● WORK TO COMPLETE:
Search term "margin": copy each line of the records that contains it.
+===+
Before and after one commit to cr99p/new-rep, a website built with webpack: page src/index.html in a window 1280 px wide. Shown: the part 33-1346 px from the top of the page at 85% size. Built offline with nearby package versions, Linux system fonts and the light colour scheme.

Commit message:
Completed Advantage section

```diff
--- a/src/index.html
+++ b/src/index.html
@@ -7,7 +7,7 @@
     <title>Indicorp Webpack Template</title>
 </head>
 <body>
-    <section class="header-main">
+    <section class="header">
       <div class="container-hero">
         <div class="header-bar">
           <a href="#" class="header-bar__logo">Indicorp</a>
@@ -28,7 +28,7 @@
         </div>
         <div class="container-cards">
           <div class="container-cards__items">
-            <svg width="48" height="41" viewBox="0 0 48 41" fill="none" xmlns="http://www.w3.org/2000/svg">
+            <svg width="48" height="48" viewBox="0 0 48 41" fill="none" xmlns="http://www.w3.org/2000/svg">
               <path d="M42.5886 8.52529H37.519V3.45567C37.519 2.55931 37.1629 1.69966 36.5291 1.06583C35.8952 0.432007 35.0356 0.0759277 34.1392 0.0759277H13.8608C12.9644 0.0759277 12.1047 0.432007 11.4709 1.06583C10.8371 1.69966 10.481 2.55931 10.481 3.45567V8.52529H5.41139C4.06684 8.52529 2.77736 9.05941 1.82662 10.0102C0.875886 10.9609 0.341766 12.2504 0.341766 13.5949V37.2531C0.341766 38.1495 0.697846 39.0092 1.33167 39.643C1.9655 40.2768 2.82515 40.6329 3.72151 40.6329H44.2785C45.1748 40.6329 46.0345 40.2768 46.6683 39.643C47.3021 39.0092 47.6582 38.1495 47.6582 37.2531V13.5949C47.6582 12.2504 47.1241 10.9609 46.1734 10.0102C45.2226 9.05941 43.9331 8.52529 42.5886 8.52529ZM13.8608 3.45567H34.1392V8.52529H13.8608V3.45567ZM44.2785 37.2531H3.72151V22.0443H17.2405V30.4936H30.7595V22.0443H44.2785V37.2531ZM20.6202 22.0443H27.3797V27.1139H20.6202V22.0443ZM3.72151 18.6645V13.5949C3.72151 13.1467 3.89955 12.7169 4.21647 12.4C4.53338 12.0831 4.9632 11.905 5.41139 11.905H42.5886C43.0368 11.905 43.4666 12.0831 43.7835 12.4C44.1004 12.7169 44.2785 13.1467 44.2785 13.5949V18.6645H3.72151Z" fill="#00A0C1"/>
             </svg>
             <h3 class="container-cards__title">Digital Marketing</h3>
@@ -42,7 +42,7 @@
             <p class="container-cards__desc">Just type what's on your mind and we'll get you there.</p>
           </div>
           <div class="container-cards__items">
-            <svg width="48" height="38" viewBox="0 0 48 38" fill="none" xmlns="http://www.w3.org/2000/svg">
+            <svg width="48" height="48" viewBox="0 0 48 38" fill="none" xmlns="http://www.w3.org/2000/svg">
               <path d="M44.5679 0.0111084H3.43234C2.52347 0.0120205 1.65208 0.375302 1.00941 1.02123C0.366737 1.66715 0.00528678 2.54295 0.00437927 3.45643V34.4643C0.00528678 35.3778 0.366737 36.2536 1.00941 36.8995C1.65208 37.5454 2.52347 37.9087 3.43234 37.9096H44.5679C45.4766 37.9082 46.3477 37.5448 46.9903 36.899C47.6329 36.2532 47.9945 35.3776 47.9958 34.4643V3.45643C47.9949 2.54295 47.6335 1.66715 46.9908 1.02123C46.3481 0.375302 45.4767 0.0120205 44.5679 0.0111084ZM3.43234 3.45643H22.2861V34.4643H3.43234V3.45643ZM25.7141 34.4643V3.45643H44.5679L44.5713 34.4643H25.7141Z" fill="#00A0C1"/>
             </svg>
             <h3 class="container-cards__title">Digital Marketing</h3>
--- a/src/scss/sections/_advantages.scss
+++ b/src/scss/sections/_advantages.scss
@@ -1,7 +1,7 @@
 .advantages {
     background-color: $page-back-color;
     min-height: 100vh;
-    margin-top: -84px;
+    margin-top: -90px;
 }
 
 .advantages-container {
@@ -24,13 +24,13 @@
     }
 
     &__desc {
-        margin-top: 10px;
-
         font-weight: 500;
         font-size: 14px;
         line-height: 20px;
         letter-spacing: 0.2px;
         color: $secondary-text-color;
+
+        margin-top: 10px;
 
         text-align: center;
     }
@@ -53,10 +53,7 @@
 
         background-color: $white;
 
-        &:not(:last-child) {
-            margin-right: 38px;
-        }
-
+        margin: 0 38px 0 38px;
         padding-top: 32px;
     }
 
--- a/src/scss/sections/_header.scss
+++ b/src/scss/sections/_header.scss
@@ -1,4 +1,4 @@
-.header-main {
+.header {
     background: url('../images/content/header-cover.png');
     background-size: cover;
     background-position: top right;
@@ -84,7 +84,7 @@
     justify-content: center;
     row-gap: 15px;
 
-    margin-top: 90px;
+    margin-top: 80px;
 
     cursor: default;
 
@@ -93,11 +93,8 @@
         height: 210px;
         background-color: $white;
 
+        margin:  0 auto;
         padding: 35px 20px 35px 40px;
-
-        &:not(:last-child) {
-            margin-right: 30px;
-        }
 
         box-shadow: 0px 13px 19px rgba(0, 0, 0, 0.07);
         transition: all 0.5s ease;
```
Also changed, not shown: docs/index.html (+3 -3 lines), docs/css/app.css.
+===+
● SOLUTION:
-    margin-top: -84px;
+    margin-top: -90px;
-        margin-top: 10px;
+        margin-top: 10px;
-            margin-right: 38px;
+        margin: 0 38px 0 38px;
-    margin-top: 90px;
+    margin-top: 80px;
+        margin:  0 auto;
-            margin-right: 30px;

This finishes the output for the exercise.